Assigned task: Copy each line below in which the string "gamma" appears.

Source records:
»»

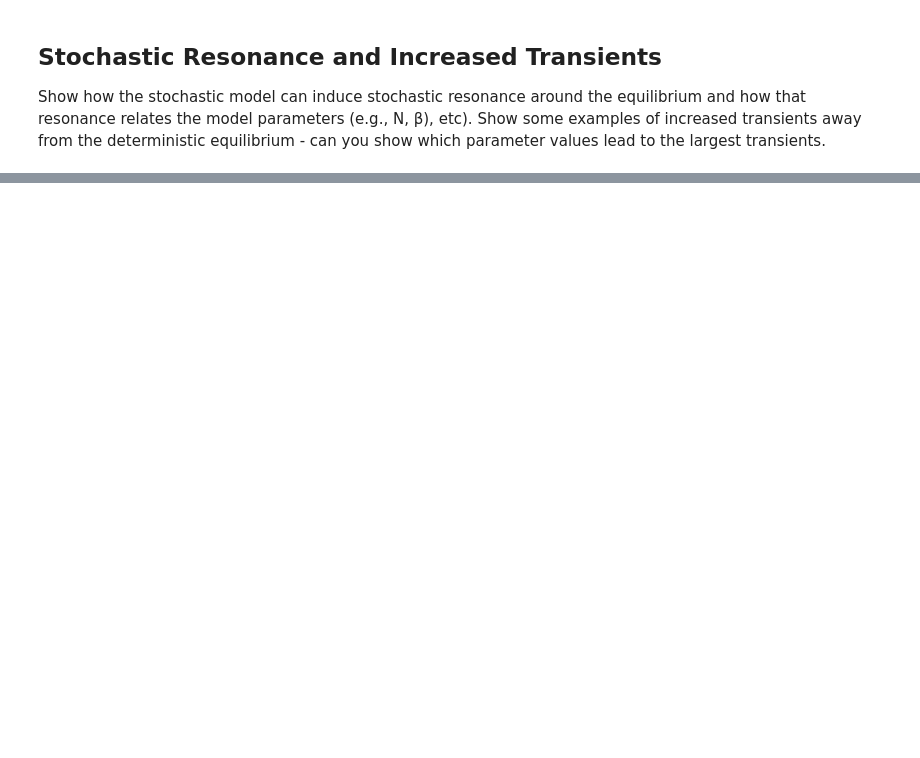
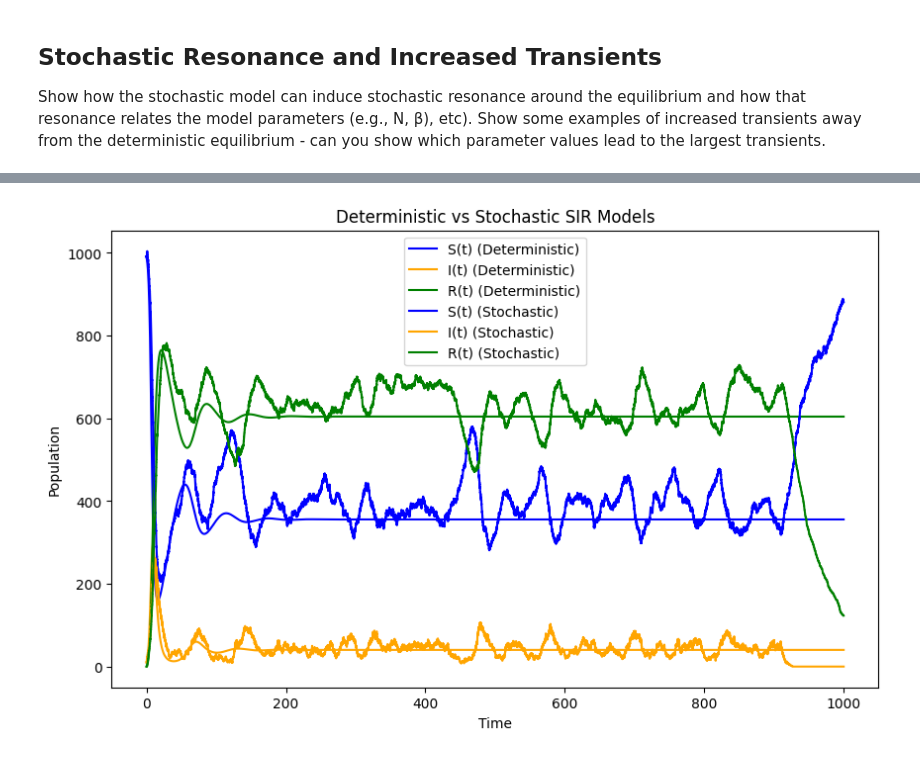
Before and after one commit to NitaiNijholt/CLSassignment2, a Jupyter notebook: assingnment_K.ipynb, the cells around one changed output, grey strips where cells are left out. Drawn from its saved outputs; the diff is of its cells as text; code cells hidden in the pictures; blank space fills up the shorter version.

```diff
--- a/assingnment_K.ipynb
+++ b/assingnment_K.ipynb
@@ -355,0 +395,37 @@ for beta in beta_values:
+# %%
+N_init = 1000
+I_init = 10
+R_init = 0
+tend = 1000
+R0 = 3
+gamma = 0.3
+mu = 0.02
+noise_intensity = 0.4
+# %%
+# Deterministic model
+interp_t = np.linspace(0, tend, 1000)
+y_ode = odeint(sir, [N_init - I_init - R_init, I_init, R_init], interp_t, args=(R0 * gamma, gamma, mu))
+
+# Stochastic model
+result_stochastic = Gillespies_with_R0_and_population_stochastic_resonance(N_init, I_init, R_init, tend, R0, gamma, mu, noise_intensity)
+
+# Plotting
+plt.figure(figsize=(10, 6))
+
+# Plot deterministic model
+plt.plot(interp_t, y_ode[:, 0], label='S(t) (Deterministic)', color='blue')
+plt.plot(interp_t, y_ode[:, 1], label='I(t) (Deterministic)', color='orange')
+plt.plot(interp_t, y_ode[:, 2], label='R(t) (Deterministic)', color='green')
+
+# Plot stochastic model
+plt.plot(result_stochastic[3][0], result_stochastic[0][0], label='S(t) (Stochastic)', color='blue')
+plt.plot(result_stochastic[3][0], result_stochastic[1][0], label='I(t) (Stochastic)', color='orange')
+plt.plot(result_stochastic[3][0], result_stochastic[2][0], label='R(t) (Stochastic)', color='green')
+
+plt.title('Deterministic vs Stochastic SIR Models')
+plt.xlabel('Time')
+plt.ylabel('Population')
+plt.legend()
+plt.show()
+# %% [output]
+[figure, added]
```
Also changed, not shown: parts of 21 cells of this notebook, 3 other files.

««

Reply:
+gamma = 0.3
+y_ode = odeint(sir, [N_init - I_init - R_init, I_init, R_init], interp_t, args=(R0 * gamma, gamma, mu))
+result_stochastic = Gillespies_with_R0_and_population_stochastic_resonance(N_init, I_init, R_init, tend, R0, gamma, mu, noise_intensity)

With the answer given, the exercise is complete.